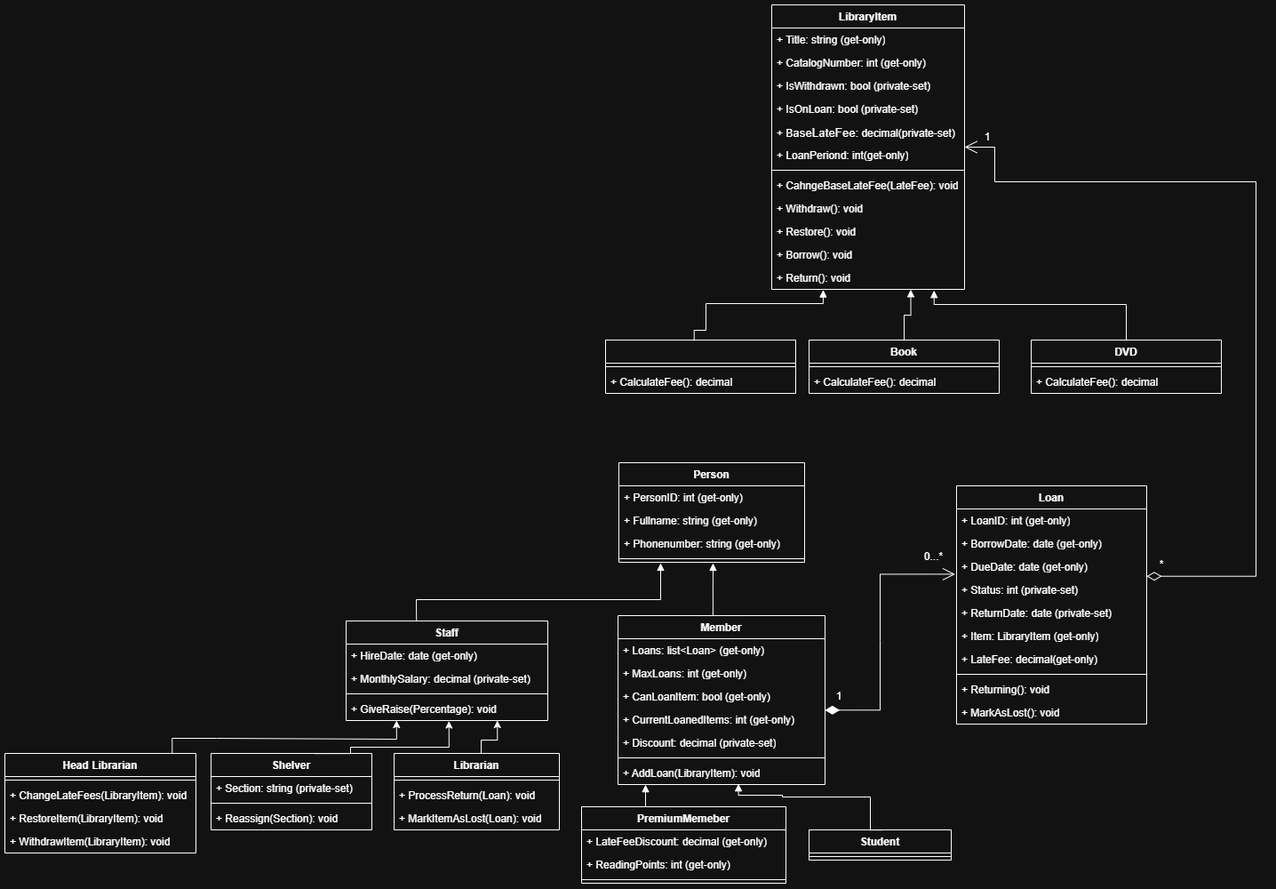
Above: Inheritance/ClassDiagram.png in MahmoudOsama777/MahmoudOsama777-OOP-Assignment-2 (draw.io), before the change. Source tidied: cells renumbered, new cells last; positions are measured from the earlier drawing's top-left corner, leaving out a move shared by most shapes.
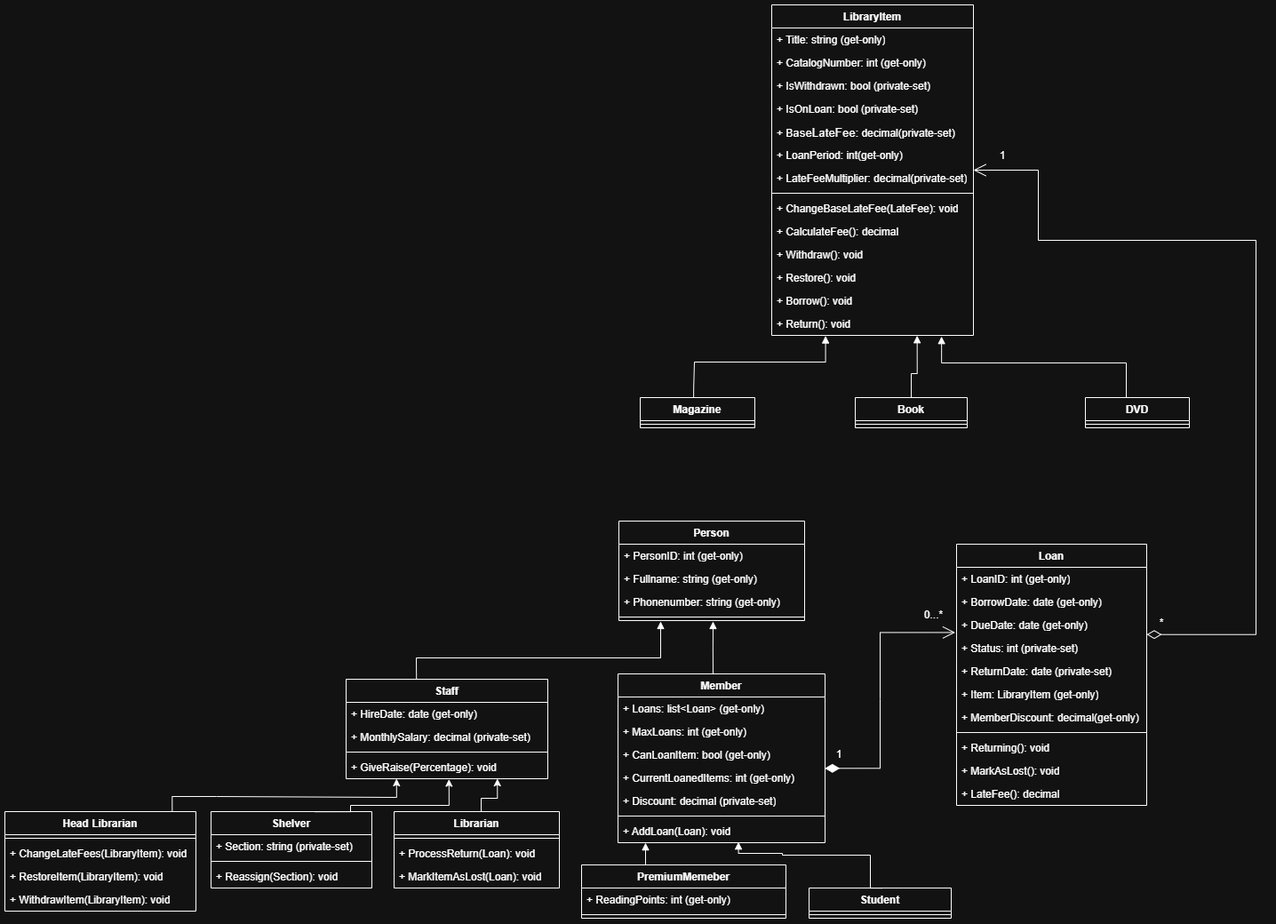
Later version of the same file.

The edit, as a diff of the source:
```diff
@@ -41,7 +41,7 @@
     <mxCell id="14" style="line;strokeWidth=1;fillColor=none;align=left;verticalAlign=middle;spacingTop=-1;spacingLeft=3;spacingRight=3;labelPosition=right;strokeColor=inherit;" parent="8" vertex="1">
       <mxGeometry y="156" width="233" height="8" as="geometry" />
     </mxCell>
-    <mxCell id="15" value="+ AddLoan(LibraryItem): void" style="text;strokeColor=none;fillColor=none;align=left;verticalAlign=top;spacingLeft=4;spacingRight=4;overflow=hidden;points=[[0,0.5],[1,0.5]];portConstraint=eastwest;whiteSpace=wrap;html=1;" parent="8" vertex="1">
+    <mxCell id="15" value="+ AddLoan(Loan): void" style="text;strokeColor=none;fillColor=none;align=left;verticalAlign=top;spacingLeft=4;spacingRight=4;overflow=hidden;points=[[0,0.5],[1,0.5]];portConstraint=eastwest;whiteSpace=wrap;html=1;" parent="8" vertex="1">
       <mxGeometry y="164" width="233" height="26" as="geometry" />
     </mxCell>
     <mxCell id="16" value="Staff" style="swimlane;fontStyle=1;align=center;verticalAlign=top;horizontal=1;startSize=26;whiteSpace=wrap;html=1;" parent="1" vertex="1">
@@ -86,16 +86,13 @@
       <mxGeometry y="26" width="160" height="8" as="geometry" />
     </mxCell>
     <mxCell id="25" value="PremiumMemeber" style="swimlane;fontStyle=1;align=center;verticalAlign=top;horizontal=1;startSize=26;whiteSpace=wrap;html=1;" parent="1" vertex="1">
-      <mxGeometry x="649" y="902" width="230" height="86" as="geometry" />
+      <mxGeometry x="649" y="902" width="230" height="60" as="geometry" />
     </mxCell>
-    <mxCell id="26" value="+ LateFeeDiscount: decimal (get-only)" style="text;strokeColor=none;fillColor=none;align=left;verticalAlign=top;spacingLeft=4;spacingRight=4;overflow=hidden;whiteSpace=wrap;html=1;" parent="25" vertex="1">
-      <mxGeometry y="26" width="230" height="26" as="geometry" />
-    </mxCell>
     <mxCell id="27" value="+ ReadingPoints: int (get-only)" style="text;strokeColor=none;fillColor=none;align=left;verticalAlign=top;spacingLeft=4;spacingRight=4;overflow=hidden;whiteSpace=wrap;html=1;" parent="25" vertex="1">
-      <mxGeometry y="52" width="230" height="26" as="geometry" />
+      <mxGeometry y="26" width="230" height="26" as="geometry" />
     </mxCell>
     <mxCell id="28" style="line;strokeWidth=1;fillColor=none;align=left;verticalAlign=middle;spacingTop=-1;spacingLeft=3;spacingRight=3;labelPosition=right;strokeColor=inherit;" parent="25" vertex="1">
-      <mxGeometry y="78" width="230" height="8" as="geometry" />
+      <mxGeometry y="52" width="230" height="8" as="geometry" />
     </mxCell>
     <mxCell id="29" style="endArrow=block;endFill=1;html=1;edgeStyle=orthogonalEdgeStyle;align=left;verticalAlign=top;rounded=0;entryX=0.582;entryY=0.969;entryDx=0;entryDy=0;entryPerimeter=0;exitX=0.515;exitY=0.005;exitDx=0;exitDy=0;exitPerimeter=0;" parent="1" edge="1" source="23" target="15">
       <mxGeometry x="-1" relative="1" as="geometry">
@@ -119,14 +116,11 @@
       </mxGeometry>
     </mxCell>
     <mxCell id="31" value="Book" style="swimlane;fontStyle=1;align=center;verticalAlign=top;horizontal=1;startSize=26;whiteSpace=wrap;html=1;" parent="1" vertex="1">
-      <mxGeometry x="905" y="377" width="214" height="60" as="geometry" />
+      <mxGeometry x="957" y="376" width="126" height="34" as="geometry" />
     </mxCell>
     <mxCell id="32" style="line;strokeWidth=1;fillColor=none;align=left;verticalAlign=middle;spacingTop=-1;spacingLeft=3;spacingRight=3;labelPosition=right;strokeColor=inherit;" parent="31" vertex="1">
-      <mxGeometry y="26" width="214" height="8" as="geometry" />
+      <mxGeometry y="26" width="126" height="8" as="geometry" />
     </mxCell>
-    <mxCell id="33" value="+ CalculateFee(): decimal" style="text;strokeColor=none;fillColor=none;align=left;verticalAlign=top;spacingLeft=4;spacingRight=4;overflow=hidden;whiteSpace=wrap;html=1;" parent="31" vertex="1">
-      <mxGeometry y="34" width="214" height="26" as="geometry" />
-    </mxCell>
     <mxCell id="34" value=" " style="endArrow=open;html=1;endSize=12;startArrow=diamondThin;startSize=14;startFill=1;edgeStyle=orthogonalEdgeStyle;align=left;verticalAlign=bottom;rounded=0;exitX=0.999;exitY=0.089;exitDx=0;exitDy=0;exitPerimeter=0;entryX=-0.007;entryY=0.823;entryDx=0;entryDy=0;entryPerimeter=0;" parent="1" edge="1" source="12" target="76">
       <mxGeometry x="0.31" y="-15" relative="1" as="geometry">
         <Array as="points">
@@ -201,83 +195,83 @@
       </mxGeometry>
     </mxCell>
     <mxCell id="51" value="LibraryItem" style="swimlane;fontStyle=1;align=center;verticalAlign=top;horizontal=1;startSize=26;whiteSpace=wrap;html=1;" parent="1" vertex="1">
-      <mxGeometry x="863" width="217" height="320" as="geometry" />
+      <mxGeometry x="863" y="-66" width="227" height="372" as="geometry" />
     </mxCell>
     <mxCell id="52" value="+ Title: string (get-only)" style="text;strokeColor=none;fillColor=none;align=left;verticalAlign=top;spacingLeft=4;spacingRight=4;overflow=hidden;whiteSpace=wrap;html=1;" parent="51" vertex="1">
-      <mxGeometry y="26" width="217" height="26" as="geometry" />
+      <mxGeometry y="26" width="227" height="26" as="geometry" />
     </mxCell>
     <mxCell id="53" value="+ CatalogNumber: int (get-only)" style="text;strokeColor=none;fillColor=none;align=left;verticalAlign=top;spacingLeft=4;spacingRight=4;overflow=hidden;whiteSpace=wrap;html=1;" parent="51" vertex="1">
-      <mxGeometry y="52" width="217" height="26" as="geometry" />
+      <mxGeometry y="52" width="227" height="26" as="geometry" />
     </mxCell>
     <mxCell id="54" value="+ IsWithdrawn: bool (private-set)" style="text;strokeColor=none;fillColor=none;align=left;verticalAlign=top;spacingLeft=4;spacingRight=4;overflow=hidden;whiteSpace=wrap;html=1;" parent="51" vertex="1">
-      <mxGeometry y="78" width="217" height="26" as="geometry" />
+      <mxGeometry y="78" width="227" height="26" as="geometry" />
     </mxCell>
     <mxCell id="55" value="+ IsOnLoan: bool (private-set)" style="text;strokeColor=none;fillColor=none;align=left;verticalAlign=top;spacingLeft=4;spacingRight=4;overflow=hidden;whiteSpace=wrap;html=1;" parent="51" vertex="1">
-      <mxGeometry y="104" width="217" height="26" as="geometry" />
+      <mxGeometry y="104" width="227" height="26" as="geometry" />
     </mxCell>
     <mxCell id="56" value="+ B&lt;span style=&quot;font-size:10.0pt;line-height:115%;&amp;lt;br/&amp;gt;font-family:&amp;quot;Calibri&amp;quot;,sans-serif;mso-fareast-font-family:Aptos;mso-fareast-theme-font:&amp;lt;br/&amp;gt;minor-latin;mso-ansi-language:EN-US;mso-fareast-language:EN-US;mso-bidi-language:&amp;lt;br/&amp;gt;AR-SA&quot;&gt;aseLateFee&lt;/span&gt;: decimal(private-set)" style="text;strokeColor=none;fillColor=none;align=left;verticalAlign=top;spacingLeft=4;spacingRight=4;overflow=hidden;whiteSpace=wrap;html=1;" parent="51" vertex="1">
-      <mxGeometry y="130" width="217" height="26" as="geometry" />
+      <mxGeometry y="130" width="227" height="26" as="geometry" />
     </mxCell>
+    <mxCell id="88" value="+ LoanPeriod: int(get-only)" style="text;strokeColor=none;fillColor=none;align=left;verticalAlign=top;spacingLeft=4;spacingRight=4;overflow=hidden;whiteSpace=wrap;html=1;" parent="51" vertex="1">
+      <mxGeometry y="156" width="227" height="26" as="geometry" />
+    </mxCell>
-    <mxCell id="57" value="+ LoanPeriond: int(get-only)" style="text;strokeColor=none;fillColor=none;align=left;verticalAlign=top;spacingLeft=4;spacingRight=4;overflow=hidden;points=[[0,0.5],[1,0.5]];portConstraint=eastwest;whiteSpace=wrap;html=1;" parent="51" vertex="1">
-      <mxGeometry y="156" width="217" height="26" as="geometry" />
+    <mxCell id="57" value="+ LateFeeMultiplier: decimal(private-set)" style="text;strokeColor=none;fillColor=none;align=left;verticalAlign=top;spacingLeft=4;spacingRight=4;overflow=hidden;points=[[0,0.5],[1,0.5]];portConstraint=eastwest;whiteSpace=wrap;html=1;" parent="51" vertex="1">
+      <mxGeometry y="182" width="227" height="26" as="geometry" />
     </mxCell>
     <mxCell id="58" style="line;strokeWidth=1;fillColor=none;align=left;verticalAlign=middle;spacingTop=-1;spacingLeft=3;spacingRight=3;labelPosition=right;strokeColor=inherit;" parent="51" vertex="1">
-      <mxGeometry y="182" width="217" height="8" as="geometry" />
+      <mxGeometry y="208" width="227" height="8" as="geometry" />
     </mxCell>
-    <mxCell id="59" value="+ CahngeBaseLateFee(LateFee): void" style="text;strokeColor=none;fillColor=none;align=left;verticalAlign=top;spacingLeft=4;spacingRight=4;overflow=hidden;whiteSpace=wrap;html=1;" parent="51" vertex="1">
-      <mxGeometry y="190" width="217" height="26" as="geometry" />
+    <mxCell id="59" value="+ ChangeBaseLateFee(LateFee): void" style="text;strokeColor=none;fillColor=none;align=left;verticalAlign=top;spacingLeft=4;spacingRight=4;overflow=hidden;whiteSpace=wrap;html=1;" parent="51" vertex="1">
+      <mxGeometry y="216" width="227" height="26" as="geometry" />
     </mxCell>
+    <mxCell id="89" value="+ CalculateFee(): decimal" style="text;strokeColor=none;fillColor=none;align=left;verticalAlign=top;spacingLeft=4;spacingRight=4;overflow=hidden;whiteSpace=wrap;html=1;" parent="51" vertex="1">
+      <mxGeometry y="242" width="227" height="26" as="geometry" />
+    </mxCell>
     <mxCell id="60" value="+ Withdraw(): void" style="text;strokeColor=none;fillColor=none;align=left;verticalAlign=top;spacingLeft=4;spacingRight=4;overflow=hidden;whiteSpace=wrap;html=1;" parent="51" vertex="1">
-      <mxGeometry y="216" width="217" height="26" as="geometry" />
+      <mxGeometry y="268" width="227" height="26" as="geometry" />
     </mxCell>
     <mxCell id="61" value="+ Restore(): void" style="text;strokeColor=none;fillColor=none;align=left;verticalAlign=top;spacingLeft=4;spacingRight=4;overflow=hidden;whiteSpace=wrap;html=1;" parent="51" vertex="1">
-      <mxGeometry y="242" width="217" height="26" as="geometry" />
+      <mxGeometry y="294" width="227" height="26" as="geometry" />
     </mxCell>
     <mxCell id="62" value="+ Borrow(): void" style="text;strokeColor=none;fillColor=none;align=left;verticalAlign=top;spacingLeft=4;spacingRight=4;overflow=hidden;whiteSpace=wrap;html=1;" parent="51" vertex="1">
-      <mxGeometry y="268" width="217" height="26" as="geometry" />
+      <mxGeometry y="320" width="227" height="26" as="geometry" />
     </mxCell>
     <mxCell id="63" value="+ Return(): void" style="text;strokeColor=none;fillColor=none;align=left;verticalAlign=top;spacingLeft=4;spacingRight=4;overflow=hidden;points=[[0,0.5],[1,0.5]];portConstraint=eastwest;whiteSpace=wrap;html=1;" parent="51" vertex="1">
-      <mxGeometry y="294" width="217" height="26" as="geometry" />
+      <mxGeometry y="346" width="227" height="26" as="geometry" />
     </mxCell>
     <mxCell id="64" style="endArrow=block;endFill=1;html=1;edgeStyle=orthogonalEdgeStyle;align=left;verticalAlign=top;rounded=0;exitX=0.5;exitY=0;exitDx=0;exitDy=0;entryX=0.721;entryY=1.011;entryDx=0;entryDy=0;entryPerimeter=0;" parent="1" edge="1" source="31" target="63">
       <mxGeometry x="-1" relative="1" as="geometry">
         <Array as="points">
-          <mxPoint x="1012" y="349" />
           <mxPoint x="1020" y="349" />
+          <mxPoint x="1027" y="349" />
         </Array>
       </mxGeometry>
     </mxCell>
     <mxCell id="65" value="1" style="text;html=1;whiteSpace=wrap;strokeColor=none;fillColor=none;align=center;verticalAlign=middle;rounded=0;" parent="1" vertex="1">
       <mxGeometry x="936" y="770" width="6" height="15" as="geometry" />
     </mxCell>
-    <mxCell id="66" value=" " style="swimlane;fontStyle=1;align=center;verticalAlign=top;horizontal=1;startSize=26;whiteSpace=wrap;html=1;" parent="1" vertex="1">
-      <mxGeometry x="676" y="377" width="214" height="60" as="geometry" />
+    <mxCell id="66" value="Magazine" style="swimlane;fontStyle=1;align=center;verticalAlign=top;horizontal=1;startSize=26;whiteSpace=wrap;html=1;" parent="1" vertex="1">
+      <mxGeometry x="715" y="376" width="129" height="34" as="geometry" />
     </mxCell>
     <mxCell id="67" style="line;strokeWidth=1;fillColor=none;align=left;verticalAlign=middle;spacingTop=-1;spacingLeft=3;spacingRight=3;labelPosition=right;strokeColor=inherit;" parent="66" vertex="1">
-      <mxGeometry y="26" width="214" height="8" as="geometry" />
+      <mxGeometry y="26" width="129" height="8" as="geometry" />
     </mxCell>
-    <mxCell id="68" value="+ CalculateFee(): decimal" style="text;strokeColor=none;fillColor=none;align=left;verticalAlign=top;spacingLeft=4;spacingRight=4;overflow=hidden;whiteSpace=wrap;html=1;" parent="66" vertex="1">
-      <mxGeometry y="34" width="214" height="26" as="geometry" />
-    </mxCell>
     <mxCell id="69" value="DVD" style="swimlane;fontStyle=1;align=center;verticalAlign=top;horizontal=1;startSize=26;whiteSpace=wrap;html=1;" parent="1" vertex="1">
-      <mxGeometry x="1155" y="377" width="214" height="60" as="geometry" />
+      <mxGeometry x="1216" y="376" width="117" height="34" as="geometry" />
     </mxCell>
     <mxCell id="70" style="line;strokeWidth=1;fillColor=none;align=left;verticalAlign=middle;spacingTop=-1;spacingLeft=3;spacingRight=3;labelPosition=right;strokeColor=inherit;" parent="69" vertex="1">
-      <mxGeometry y="26" width="214" height="8" as="geometry" />
+      <mxGeometry y="26" width="117" height="8" as="geometry" />
     </mxCell>
-    <mxCell id="71" value="+ CalculateFee(): decimal" style="text;strokeColor=none;fillColor=none;align=left;verticalAlign=top;spacingLeft=4;spacingRight=4;overflow=hidden;whiteSpace=wrap;html=1;" parent="69" vertex="1">
-      <mxGeometry y="34" width="214" height="26" as="geometry" />
-    </mxCell>
     <mxCell id="72" style="endArrow=block;endFill=1;html=1;edgeStyle=orthogonalEdgeStyle;align=left;verticalAlign=top;rounded=0;exitX=0.5;exitY=0;exitDx=0;exitDy=0;entryX=0.842;entryY=1.047;entryDx=0;entryDy=0;entryPerimeter=0;" parent="1" edge="1" source="69" target="63">
       <mxGeometry x="-1" relative="1" as="geometry">
         <Array as="points">
           <mxPoint x="1262" y="337" />
-          <mxPoint x="1046" y="337" />
+          <mxPoint x="1054" y="337" />
         </Array>
       </mxGeometry>
     </mxCell>
     <mxCell id="73" value="Loan" style="swimlane;fontStyle=1;align=center;verticalAlign=top;horizontal=1;startSize=26;whiteSpace=wrap;html=1;" parent="1" vertex="1">
-      <mxGeometry x="1071" y="541" width="214" height="268" as="geometry" />
+      <mxGeometry x="1071" y="541" width="214" height="294" as="geometry" />
     </mxCell>
     <mxCell id="74" value="+ LoanID: int (get-only)" style="text;strokeColor=none;fillColor=none;align=left;verticalAlign=top;spacingLeft=4;spacingRight=4;overflow=hidden;whiteSpace=wrap;html=1;" parent="73" vertex="1">
       <mxGeometry y="26" width="214" height="26" as="geometry" />
@@ -297,7 +291,7 @@
     <mxCell id="79" value="+ Item: LibraryItem (get-only)" style="text;strokeColor=none;fillColor=none;align=left;verticalAlign=top;spacingLeft=4;spacingRight=4;overflow=hidden;whiteSpace=wrap;html=1;" parent="73" vertex="1">
       <mxGeometry y="156" width="214" height="26" as="geometry" />
     </mxCell>
-    <mxCell id="80" value="+ LateFee: decimal(get-only)" style="text;strokeColor=none;fillColor=none;align=left;verticalAlign=top;spacingLeft=4;spacingRight=4;overflow=hidden;whiteSpace=wrap;html=1;" parent="73" vertex="1">
+    <mxCell id="80" value="+ MemberDiscount: decimal(get-only)" style="text;strokeColor=none;fillColor=none;align=left;verticalAlign=top;spacingLeft=4;spacingRight=4;overflow=hidden;whiteSpace=wrap;html=1;" parent="73" vertex="1">
       <mxGeometry y="182" width="214" height="26" as="geometry" />
     </mxCell>
     <mxCell id="81" style="line;strokeWidth=1;fillColor=none;align=left;verticalAlign=middle;spacingTop=-1;spacingLeft=3;spacingRight=3;labelPosition=right;strokeColor=inherit;" parent="73" vertex="1">
@@ -309,18 +303,21 @@
     <mxCell id="83" value="+ MarkAsLost(): void" style="text;strokeColor=none;fillColor=none;align=left;verticalAlign=top;spacingLeft=4;spacingRight=4;overflow=hidden;whiteSpace=wrap;html=1;" parent="73" vertex="1">
       <mxGeometry y="242" width="214" height="26" as="geometry" />
     </mxCell>
+    <mxCell id="90" value="+ LateFee(): decimal" style="text;strokeColor=none;fillColor=none;align=left;verticalAlign=top;spacingLeft=4;spacingRight=4;overflow=hidden;whiteSpace=wrap;html=1;" parent="73" vertex="1">
+      <mxGeometry y="268" width="214" height="26" as="geometry" />
+    </mxCell>
     <mxCell id="84" value="&lt;div style=&quot;text-align: center;&quot;&gt;&lt;br&gt;&lt;/div&gt;" style="endArrow=open;html=1;endSize=12;startArrow=diamondThin;startSize=14;startFill=0;edgeStyle=orthogonalEdgeStyle;align=left;verticalAlign=bottom;rounded=0;exitX=1;exitY=-0.088;exitDx=0;exitDy=0;exitPerimeter=0;entryX=1;entryY=0.154;entryDx=0;entryDy=0;entryPerimeter=0;" parent="1" edge="1" source="77" target="57">
       <mxGeometry x="-0.97" y="16" relative="1" as="geometry">
         <Array as="points">
           <mxPoint x="1408" y="643" />
           <mxPoint x="1408" y="199" />
-          <mxPoint x="1114" y="199" />
-          <mxPoint x="1114" y="160" />
+          <mxPoint x="1163" y="199" />
+          <mxPoint x="1163" y="120" />
         </Array>
       </mxGeometry>
     </mxCell>
     <mxCell id="85" value="1" style="text;html=1;whiteSpace=wrap;strokeColor=none;fillColor=none;align=center;verticalAlign=middle;rounded=0;" parent="1" vertex="1">
-      <mxGeometry x="1100" y="143" width="12" height="11" as="geometry" />
+      <mxGeometry x="1117" y="99" width="12" height="11" as="geometry" />
     </mxCell>
     <mxCell id="86" value="*" style="text;html=1;whiteSpace=wrap;strokeColor=none;fillColor=none;align=center;verticalAlign=middle;rounded=0;" parent="1" vertex="1">
       <mxGeometry x="1272" y="615" width="60" height="30" as="geometry" />
@@ -329,9 +326,9 @@
       <mxGeometry x="-1" relative="1" as="geometry">
         <Array as="points">
           <mxPoint x="776" y="366" />
-          <mxPoint x="789" y="366" />
-          <mxPoint x="789" y="336" />
-          <mxPoint x="921" y="336" />
+          <mxPoint x="776" y="336" />
+          <mxPoint x="924" y="336" />
+          <mxPoint x="924" y="325" />
         </Array>
       </mxGeometry>
     </mxCell>
```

:::

Your instructions => Give the number of lines that contain "bool" in the material above, with no other text.

Exercise result => 2